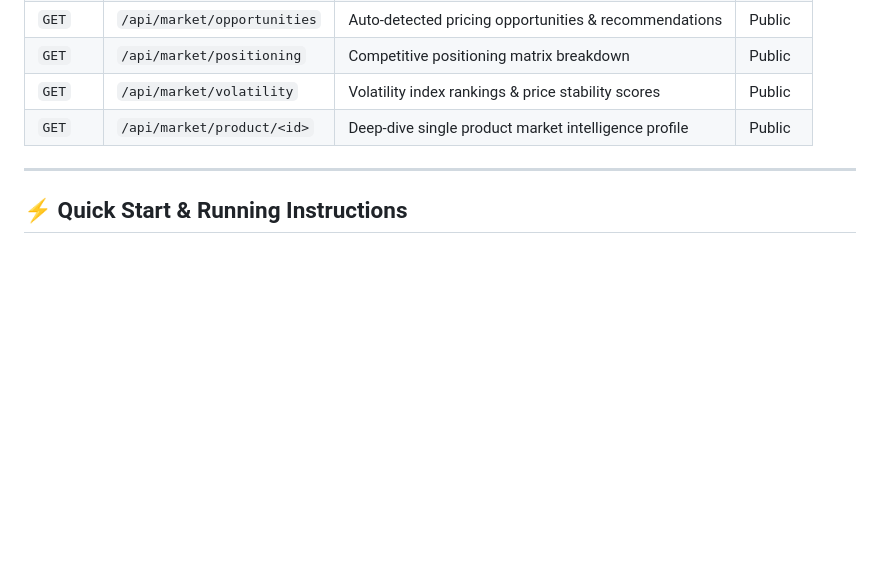
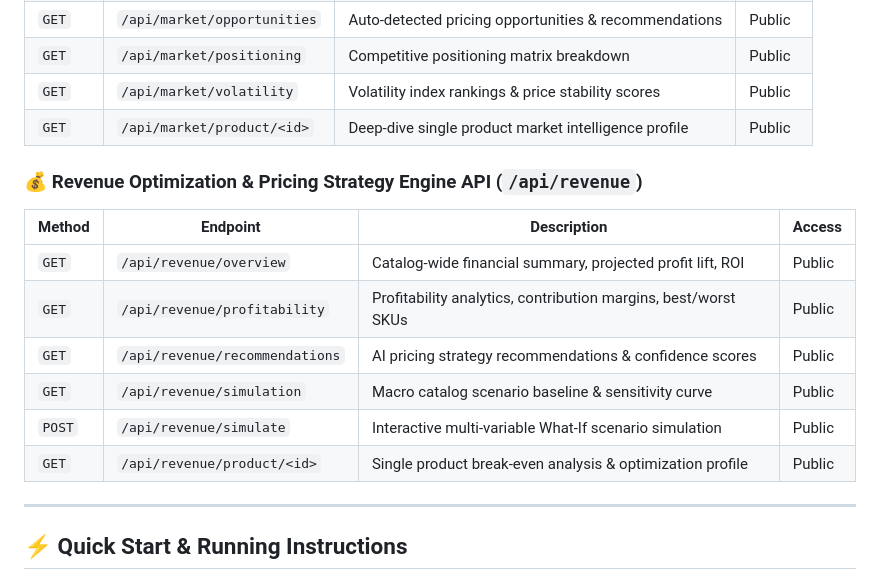
Before and after one commit to priyankareddyudumula/PricePilotAI, a Markdown page: README.md, the part around the change. Rendered like a GitHub page; blank space fills up the shorter version.

Commit message:
docs(sprint3): update implementation documentation

```diff
--- a/README.md
+++ b/README.md
@@ -150,6 +150,16 @@ The database schema is fully normalized in **Third Normal Form (3NF)** with stri
 | `GET` | `/api/market/volatility` | Volatility index rankings & price stability scores | Public |
 | `GET` | `/api/market/product/<id>` | Deep-dive single product market intelligence profile | Public |
 
+### 💰 Revenue Optimization & Pricing Strategy Engine API (`/api/revenue`)
+| Method | Endpoint | Description | Access |
+|---|---|---|---|
+| `GET` | `/api/revenue/overview` | Catalog-wide financial summary, projected profit lift, ROI | Public |
+| `GET` | `/api/revenue/profitability` | Profitability analytics, contribution margins, best/worst SKUs | Public |
+| `GET` | `/api/revenue/recommendations` | AI pricing strategy recommendations & confidence scores | Public |
+| `GET` | `/api/revenue/simulation` | Macro catalog scenario baseline & sensitivity curve | Public |
+| `POST` | `/api/revenue/simulate` | Interactive multi-variable What-If scenario simulation | Public |
+| `GET` | `/api/revenue/product/<id>` | Single product break-even analysis & optimization profile | Public |
+
 ---
 
 ## ⚡ Quick Start & Running Instructions
```
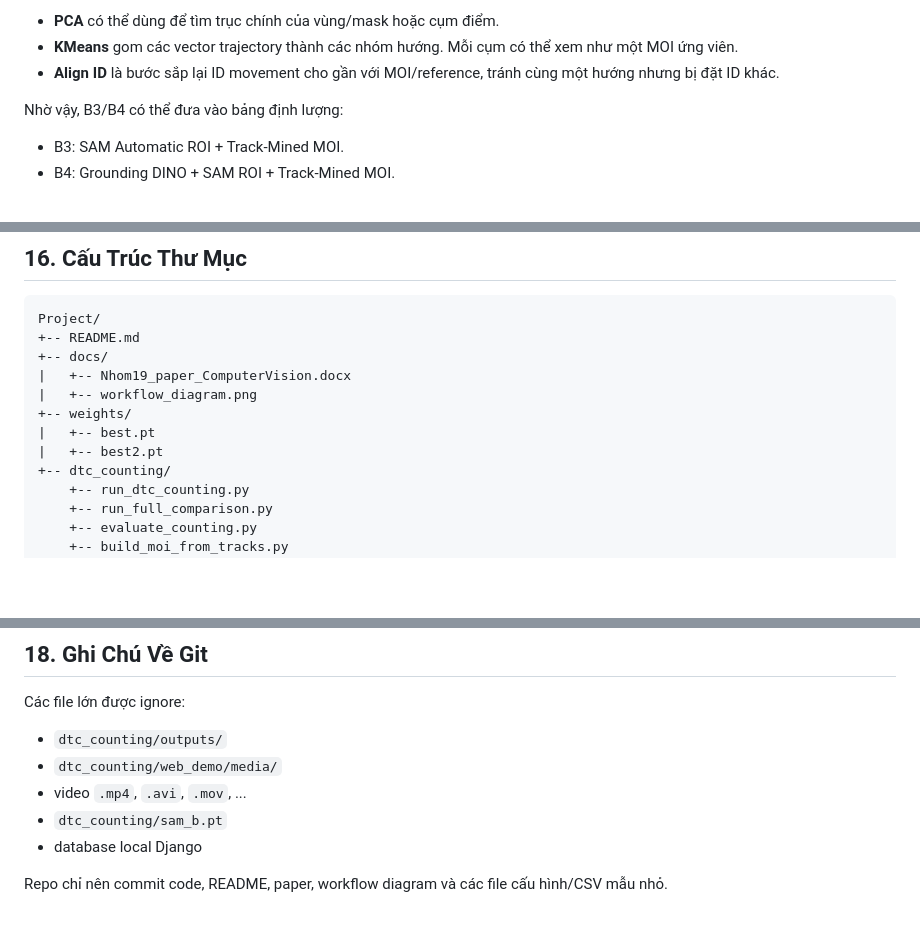
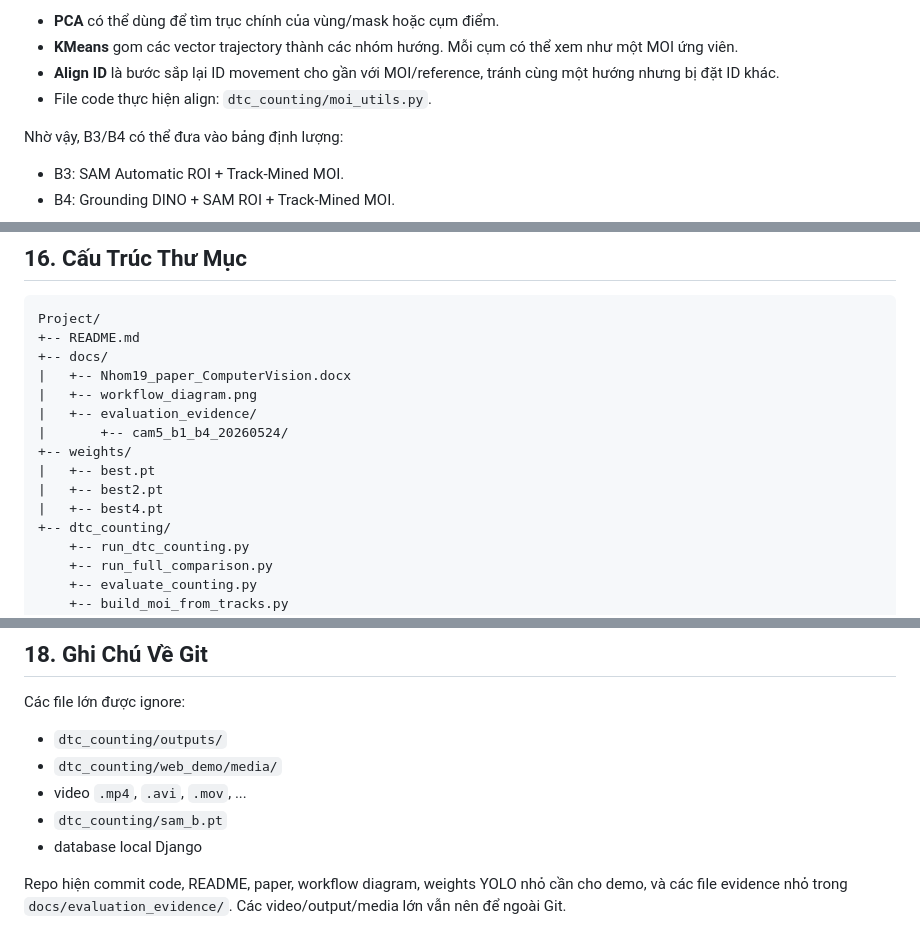
Before and after one commit to wsunicorn/VEHICLE-COUNTING-SYSTEM-USING-DETECTION-TRACKING-COUNTING, a Markdown page: README.md, 3 parts joined by grey strips. Drawn GitHub-style; blank space fills up the shorter version.

```diff
--- a/README.md
+++ b/README.md
@@ -853,6 +857,7 @@ Trong đó:
 - **PCA** có thể dùng để tìm trục chính của vùng/mask hoặc cụm điểm.
 - **KMeans** gom các vector trajectory thành các nhóm hướng. Mỗi cụm có thể xem như một MOI ứng viên.
 - **Align ID** là bước sắp lại ID movement cho gần với MOI/reference, tránh cùng một hướng nhưng bị đặt ID khác.
+- File code thực hiện align: `dtc_counting/moi_utils.py`.
 
 Nhờ vậy, B3/B4 có thể đưa vào bảng định lượng:
 
@@ -1180,9 +1216,12 @@ Project/
 +-- docs/
 |   +-- Nhom19_paper_ComputerVision.docx
 |   +-- workflow_diagram.png
+|   +-- evaluation_evidence/
+|       +-- cam5_b1_b4_20260524/
 +-- weights/
 |   +-- best.pt
 |   +-- best2.pt
+|   +-- best4.pt
 +-- dtc_counting/
     +-- run_dtc_counting.py
     +-- run_full_comparison.py
@@ -1285,4 +1325,4 @@ Các file lớn được ignore:
 - `dtc_counting/sam_b.pt`
 - database local Django
 
-Repo chỉ nên commit code, README, paper, workflow diagram và các file cấu hình/CSV mẫu nhỏ.
+Repo hiện commit code, README, paper, workflow diagram, weights YOLO nhỏ cần cho demo, và các file evidence nhỏ trong `docs/evaluation_evidence/`. Các video/output/media lớn vẫn nên để ngoài Git.
```
Also changed, not shown: other parts of README.md (+46 -10 lines).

== == ==

# What this task involves:
For the material above, repeat each line exactly and leave out the pictures.

# Reply:
Before and after one commit to priyankareddyudumula/PricePilotAI, a Markdown page: README.md, the part around the change. Rendered like a GitHub page; blank space fills up the shorter version.

Commit message:
docs(sprint3): update implementation documentation

```diff
--- a/README.md
+++ b/README.md
@@ -150,6 +150,16 @@ The database schema is fully normalized in **Third Normal Form (3NF)** with stri
 | `GET` | `/api/market/volatility` | Volatility index rankings & price stability scores | Public |
 | `GET` | `/api/market/product/<id>` | Deep-dive single product market intelligence profile | Public |
 
+### 💰 Revenue Optimization & Pricing Strategy Engine API (`/api/revenue`)
+| Method | Endpoint | Description | Access |
+|---|---|---|---|
+| `GET` | `/api/revenue/overview` | Catalog-wide financial summary, projected profit lift, ROI | Public |
+| `GET` | `/api/revenue/profitability` | Profitability analytics, contribution margins, best/worst SKUs | Public |
+| `GET` | `/api/revenue/recommendations` | AI pricing strategy recommendations & confidence scores | Public |
+| `GET` | `/api/revenue/simulation` | Macro catalog scenario baseline & sensitivity curve | Public |
+| `POST` | `/api/revenue/simulate` | Interactive multi-variable What-If scenario simulation | Public |
+| `GET` | `/api/revenue/product/<id>` | Single product break-even analysis & optimization profile | Public |
+
 ---
 
 ## ⚡ Quick Start & Running Instructions
```
Before and after one commit to wsunicorn/VEHICLE-COUNTING-SYSTEM-USING-DETECTION-TRACKING-COUNTING, a Markdown page: README.md, 3 parts joined by grey strips. Drawn GitHub-style; blank space fills up the shorter version.

```diff
--- a/README.md
+++ b/README.md
@@ -853,6 +857,7 @@ Trong đó:
 - **PCA** có thể dùng để tìm trục chính của vùng/mask hoặc cụm điểm.
 - **KMeans** gom các vector trajectory thành các nhóm hướng. Mỗi cụm có thể xem như một MOI ứng viên.
 - **Align ID** là bước sắp lại ID movement cho gần với MOI/reference, tránh cùng một hướng nhưng bị đặt ID khác.
+- File code thực hiện align: `dtc_counting/moi_utils.py`.
 
 Nhờ vậy, B3/B4 có thể đưa vào bảng định lượng:
 
@@ -1180,9 +1216,12 @@ Project/
 +-- docs/
 |   +-- Nhom19_paper_ComputerVision.docx
 |   +-- workflow_diagram.png
+|   +-- evaluation_evidence/
+|       +-- cam5_b1_b4_20260524/
 +-- weights/
 |   +-- best.pt
 |   +-- best2.pt
+|   +-- best4.pt
 +-- dtc_counting/
     +-- run_dtc_counting.py
     +-- run_full_comparison.py
@@ -1285,4 +1325,4 @@ Các file lớn được ignore:
 - `dtc_counting/sam_b.pt`
 - database local Django
 
-Repo chỉ nên commit code, README, paper, workflow diagram và các file cấu hình/CSV mẫu nhỏ.
+Repo hiện commit code, README, paper, workflow diagram, weights YOLO nhỏ cần cho demo, và các file evidence nhỏ trong `docs/evaluation_evidence/`. Các video/output/media lớn vẫn nên để ngoài Git.
```
Also changed, not shown: other parts of README.md (+46 -10 lines).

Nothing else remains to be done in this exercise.